[Stored data]
:::::

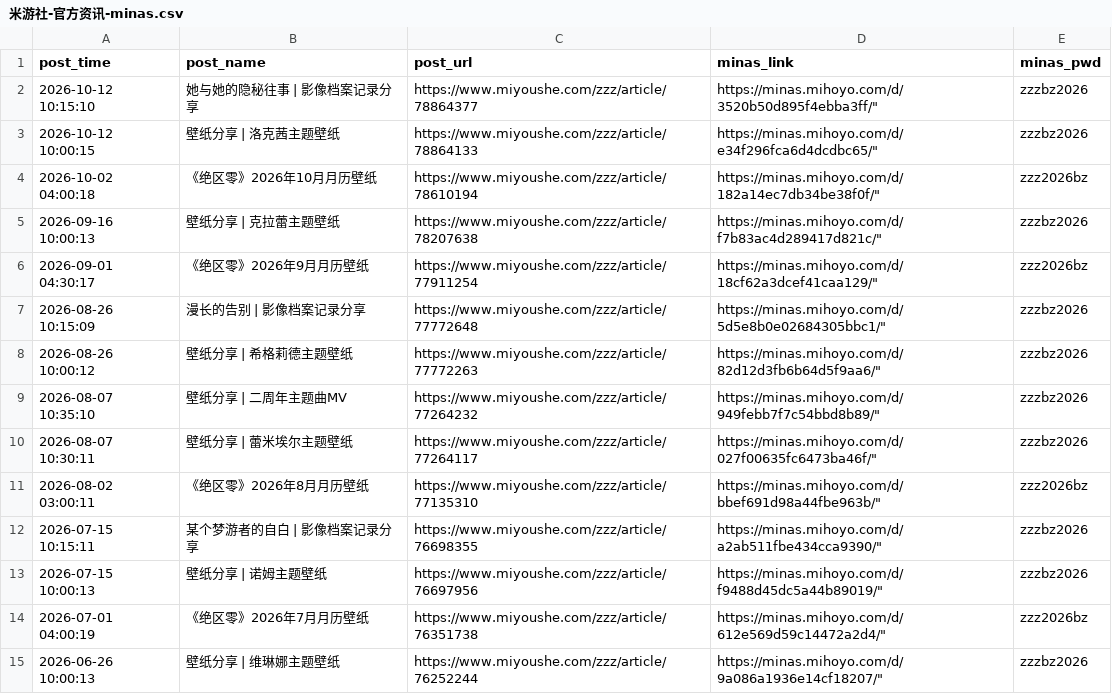
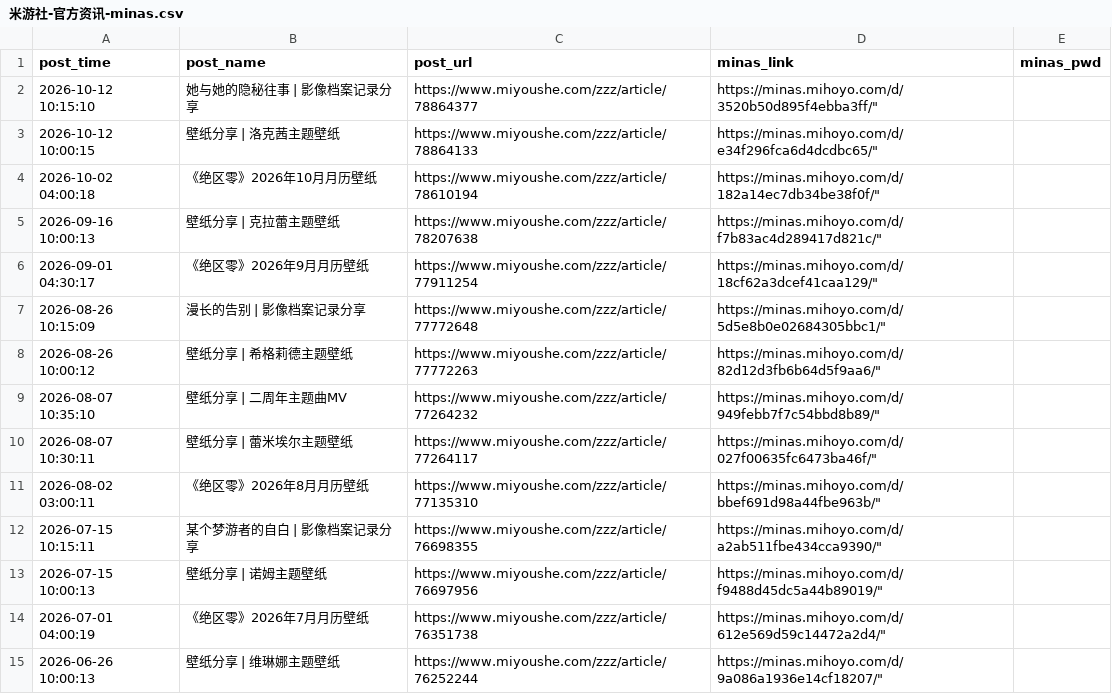
Before and after one commit to KakkoiiSaber/ZenlessZoneZero_Official_Resources_Downloader, a CSV file: metafiles/米游社-官方资讯-minas.csv, drawn as a sheet; only a part is shown; the diff covers the shown part only.

```diff
--- a/metafiles/米游社-官方资讯-minas.csv
+++ b/metafiles/米游社-官方资讯-minas.csv
@@ -1,15 +1,15 @@
 post_time,post_name,post_url,minas_link,minas_pwd
-2026-10-12 10:15:10,她与她的隐秘往事 | 影像档案记录分享,https://www.miyoushe.com/zzz/article/78864377,"https://minas.mihoyo.com/d/3520b50d895f4ebba3ff/""",zzzbz2026
-2026-10-12 10:00:15,壁纸分享 | 洛克茜主题壁纸,https://www.miyoushe.com/zzz/article/78864133,"https://minas.mihoyo.com/d/e34f296fca6d4dcdbc65/""",zzzbz2026
-2026-10-02 04:00:18,《绝区零》2026年10月月历壁纸,https://www.miyoushe.com/zzz/article/78610194,"https://minas.mihoyo.com/d/182a14ec7db34be38f0f/""",zzz2026bz
-2026-09-16 10:00:13,壁纸分享 | 克拉蕾主题壁纸,https://www.miyoushe.com/zzz/article/78207638,"https://minas.mihoyo.com/d/f7b83ac4d289417d821c/""",zzzbz2026
-2026-09-01 04:30:17,《绝区零》2026年9月月历壁纸,https://www.miyoushe.com/zzz/article/77911254,"https://minas.mihoyo.com/d/18cf62a3dcef41caa129/""",zzz2026bz
-2026-08-26 10:15:09,漫长的告别 | 影像档案记录分享,https://www.miyoushe.com/zzz/article/77772648,"https://minas.mihoyo.com/d/5d5e8b0e02684305bbc1/""",zzzbz2026
-2026-08-26 10:00:12,壁纸分享 | 希格莉德主题壁纸,https://www.miyoushe.com/zzz/article/77772263,"https://minas.mihoyo.com/d/82d12d3fb6b64d5f9aa6/""",zzzbz2026
-2026-08-07 10:35:10,壁纸分享 | 二周年主题曲MV,https://www.miyoushe.com/zzz/article/77264232,"https://minas.mihoyo.com/d/949febb7f7c54bbd8b89/""",zzzbz2026
-2026-08-07 10:30:11,壁纸分享 | 蕾米埃尔主题壁纸,https://www.miyoushe.com/zzz/article/77264117,"https://minas.mihoyo.com/d/027f00635fc6473ba46f/""",zzzbz2026
-2026-08-02 03:00:11,《绝区零》2026年8月月历壁纸,https://www.miyoushe.com/zzz/article/77135310,"https://minas.mihoyo.com/d/bbef691d98a44fbe963b/""",zzz2026bz
-2026-07-15 10:15:11,某个梦游者的自白 | 影像档案记录分享,https://www.miyoushe.com/zzz/article/76698355,"https://minas.mihoyo.com/d/a2ab511fbe434cca9390/""",zzzbz2026
-2026-07-15 10:00:13,壁纸分享 | 诺姆主题壁纸,https://www.miyoushe.com/zzz/article/76697956,"https://minas.mihoyo.com/d/f9488d45dc5a44b89019/""",zzzbz2026
-2026-07-01 04:00:19,《绝区零》2026年7月月历壁纸,https://www.miyoushe.com/zzz/article/76351738,"https://minas.mihoyo.com/d/612e569d59c14472a2d4/""",zzz2026bz
-2026-06-26 10:00:13,壁纸分享 | 维琳娜主题壁纸,https://www.miyoushe.com/zzz/article/76252244,"https://minas.mihoyo.com/d/9a086a1936e14cf18207/""",zzzbz2026
+2026-10-12 10:15:10,她与她的隐秘往事 | 影像档案记录分享,https://www.miyoushe.com/zzz/article/78864377,"https://minas.mihoyo.com/d/3520b50d895f4ebba3ff/""",
+2026-10-12 10:00:15,壁纸分享 | 洛克茜主题壁纸,https://www.miyoushe.com/zzz/article/78864133,"https://minas.mihoyo.com/d/e34f296fca6d4dcdbc65/""",
+2026-10-02 04:00:18,《绝区零》2026年10月月历壁纸,https://www.miyoushe.com/zzz/article/78610194,"https://minas.mihoyo.com/d/182a14ec7db34be38f0f/""",
+2026-09-16 10:00:13,壁纸分享 | 克拉蕾主题壁纸,https://www.miyoushe.com/zzz/article/78207638,"https://minas.mihoyo.com/d/f7b83ac4d289417d821c/""",
+2026-09-01 04:30:17,《绝区零》2026年9月月历壁纸,https://www.miyoushe.com/zzz/article/77911254,"https://minas.mihoyo.com/d/18cf62a3dcef41caa129/""",
+2026-08-26 10:15:09,漫长的告别 | 影像档案记录分享,https://www.miyoushe.com/zzz/article/77772648,"https://minas.mihoyo.com/d/5d5e8b0e02684305bbc1/""",
+2026-08-26 10:00:12,壁纸分享 | 希格莉德主题壁纸,https://www.miyoushe.com/zzz/article/77772263,"https://minas.mihoyo.com/d/82d12d3fb6b64d5f9aa6/""",
+2026-08-07 10:35:10,壁纸分享 | 二周年主题曲MV,https://www.miyoushe.com/zzz/article/77264232,"https://minas.mihoyo.com/d/949febb7f7c54bbd8b89/""",
+2026-08-07 10:30:11,壁纸分享 | 蕾米埃尔主题壁纸,https://www.miyoushe.com/zzz/article/77264117,"https://minas.mihoyo.com/d/027f00635fc6473ba46f/""",
+2026-08-02 03:00:11,《绝区零》2026年8月月历壁纸,https://www.miyoushe.com/zzz/article/77135310,"https://minas.mihoyo.com/d/bbef691d98a44fbe963b/""",
+2026-07-15 10:15:11,某个梦游者的自白 | 影像档案记录分享,https://www.miyoushe.com/zzz/article/76698355,"https://minas.mihoyo.com/d/a2ab511fbe434cca9390/""",
+2026-07-15 10:00:13,壁纸分享 | 诺姆主题壁纸,https://www.miyoushe.com/zzz/article/76697956,"https://minas.mihoyo.com/d/f9488d45dc5a44b89019/""",
+2026-07-01 04:00:19,《绝区零》2026年7月月历壁纸,https://www.miyoushe.com/zzz/article/76351738,"https://minas.mihoyo.com/d/612e569d59c14472a2d4/""",
+2026-06-26 10:00:13,壁纸分享 | 维琳娜主题壁纸,https://www.miyoushe.com/zzz/article/76252244,"https://minas.mihoyo.com/d/9a086a1936e14cf18207/""",
```
Also changed, not shown: 83 edited cells elsewhere in this file, 23 other files.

:::::

Task item
Reproduce the lines above exactly, image-free.

Answer to this exercise
Before and after one commit to KakkoiiSaber/ZenlessZoneZero_Official_Resources_Downloader, a CSV file: metafiles/米游社-官方资讯-minas.csv, drawn as a sheet; only a part is shown; the diff covers the shown part only.

```diff
--- a/metafiles/米游社-官方资讯-minas.csv
+++ b/metafiles/米游社-官方资讯-minas.csv
@@ -1,15 +1,15 @@
 post_time,post_name,post_url,minas_link,minas_pwd
-2026-10-12 10:15:10,她与她的隐秘往事 | 影像档案记录分享,https://www.miyoushe.com/zzz/article/78864377,"https://minas.mihoyo.com/d/3520b50d895f4ebba3ff/""",zzzbz2026
-2026-10-12 10:00:15,壁纸分享 | 洛克茜主题壁纸,https://www.miyoushe.com/zzz/article/78864133,"https://minas.mihoyo.com/d/e34f296fca6d4dcdbc65/""",zzzbz2026
-2026-10-02 04:00:18,《绝区零》2026年10月月历壁纸,https://www.miyoushe.com/zzz/article/78610194,"https://minas.mihoyo.com/d/182a14ec7db34be38f0f/""",zzz2026bz
-2026-09-16 10:00:13,壁纸分享 | 克拉蕾主题壁纸,https://www.miyoushe.com/zzz/article/78207638,"https://minas.mihoyo.com/d/f7b83ac4d289417d821c/""",zzzbz2026
-2026-09-01 04:30:17,《绝区零》2026年9月月历壁纸,https://www.miyoushe.com/zzz/article/77911254,"https://minas.mihoyo.com/d/18cf62a3dcef41caa129/""",zzz2026bz
-2026-08-26 10:15:09,漫长的告别 | 影像档案记录分享,https://www.miyoushe.com/zzz/article/77772648,"https://minas.mihoyo.com/d/5d5e8b0e02684305bbc1/""",zzzbz2026
-2026-08-26 10:00:12,壁纸分享 | 希格莉德主题壁纸,https://www.miyoushe.com/zzz/article/77772263,"https://minas.mihoyo.com/d/82d12d3fb6b64d5f9aa6/""",zzzbz2026
-2026-08-07 10:35:10,壁纸分享 | 二周年主题曲MV,https://www.miyoushe.com/zzz/article/77264232,"https://minas.mihoyo.com/d/949febb7f7c54bbd8b89/""",zzzbz2026
-2026-08-07 10:30:11,壁纸分享 | 蕾米埃尔主题壁纸,https://www.miyoushe.com/zzz/article/77264117,"https://minas.mihoyo.com/d/027f00635fc6473ba46f/""",zzzbz2026
-2026-08-02 03:00:11,《绝区零》2026年8月月历壁纸,https://www.miyoushe.com/zzz/article/77135310,"https://minas.mihoyo.com/d/bbef691d98a44fbe963b/""",zzz2026bz
-2026-07-15 10:15:11,某个梦游者的自白 | 影像档案记录分享,https://www.miyoushe.com/zzz/article/76698355,"https://minas.mihoyo.com/d/a2ab511fbe434cca9390/""",zzzbz2026
-2026-07-15 10:00:13,壁纸分享 | 诺姆主题壁纸,https://www.miyoushe.com/zzz/article/76697956,"https://minas.mihoyo.com/d/f9488d45dc5a44b89019/""",zzzbz2026
-2026-07-01 04:00:19,《绝区零》2026年7月月历壁纸,https://www.miyoushe.com/zzz/article/76351738,"https://minas.mihoyo.com/d/612e569d59c14472a2d4/""",zzz2026bz
-2026-06-26 10:00:13,壁纸分享 | 维琳娜主题壁纸,https://www.miyoushe.com/zzz/article/76252244,"https://minas.mihoyo.com/d/9a086a1936e14cf18207/""",zzzbz2026
+2026-10-12 10:15:10,她与她的隐秘往事 | 影像档案记录分享,https://www.miyoushe.com/zzz/article/78864377,"https://minas.mihoyo.com/d/3520b50d895f4ebba3ff/""",
+2026-10-12 10:00:15,壁纸分享 | 洛克茜主题壁纸,https://www.miyoushe.com/zzz/article/78864133,"https://minas.mihoyo.com/d/e34f296fca6d4dcdbc65/""",
+2026-10-02 04:00:18,《绝区零》2026年10月月历壁纸,https://www.miyoushe.com/zzz/article/78610194,"https://minas.mihoyo.com/d/182a14ec7db34be38f0f/""",
+2026-09-16 10:00:13,壁纸分享 | 克拉蕾主题壁纸,https://www.miyoushe.com/zzz/article/78207638,"https://minas.mihoyo.com/d/f7b83ac4d289417d821c/""",
+2026-09-01 04:30:17,《绝区零》2026年9月月历壁纸,https://www.miyoushe.com/zzz/article/77911254,"https://minas.mihoyo.com/d/18cf62a3dcef41caa129/""",
+2026-08-26 10:15:09,漫长的告别 | 影像档案记录分享,https://www.miyoushe.com/zzz/article/77772648,"https://minas.mihoyo.com/d/5d5e8b0e02684305bbc1/""",
+2026-08-26 10:00:12,壁纸分享 | 希格莉德主题壁纸,https://www.miyoushe.com/zzz/article/77772263,"https://minas.mihoyo.com/d/82d12d3fb6b64d5f9aa6/""",
+2026-08-07 10:35:10,壁纸分享 | 二周年主题曲MV,https://www.miyoushe.com/zzz/article/77264232,"https://minas.mihoyo.com/d/949febb7f7c54bbd8b89/""",
+2026-08-07 10:30:11,壁纸分享 | 蕾米埃尔主题壁纸,https://www.miyoushe.com/zzz/article/77264117,"https://minas.mihoyo.com/d/027f00635fc6473ba46f/""",
+2026-08-02 03:00:11,《绝区零》2026年8月月历壁纸,https://www.miyoushe.com/zzz/article/77135310,"https://minas.mihoyo.com/d/bbef691d98a44fbe963b/""",
+2026-07-15 10:15:11,某个梦游者的自白 | 影像档案记录分享,https://www.miyoushe.com/zzz/article/76698355,"https://minas.mihoyo.com/d/a2ab511fbe434cca9390/""",
+2026-07-15 10:00:13,壁纸分享 | 诺姆主题壁纸,https://www.miyoushe.com/zzz/article/76697956,"https://minas.mihoyo.com/d/f9488d45dc5a44b89019/""",
+2026-07-01 04:00:19,《绝区零》2026年7月月历壁纸,https://www.miyoushe.com/zzz/article/76351738,"https://minas.mihoyo.com/d/612e569d59c14472a2d4/""",
+2026-06-26 10:00:13,壁纸分享 | 维琳娜主题壁纸,https://www.miyoushe.com/zzz/article/76252244,"https://minas.mihoyo.com/d/9a086a1936e14cf18207/""",
```
Also changed, not shown: 83 edited cells elsewhere in this file, 23 other files.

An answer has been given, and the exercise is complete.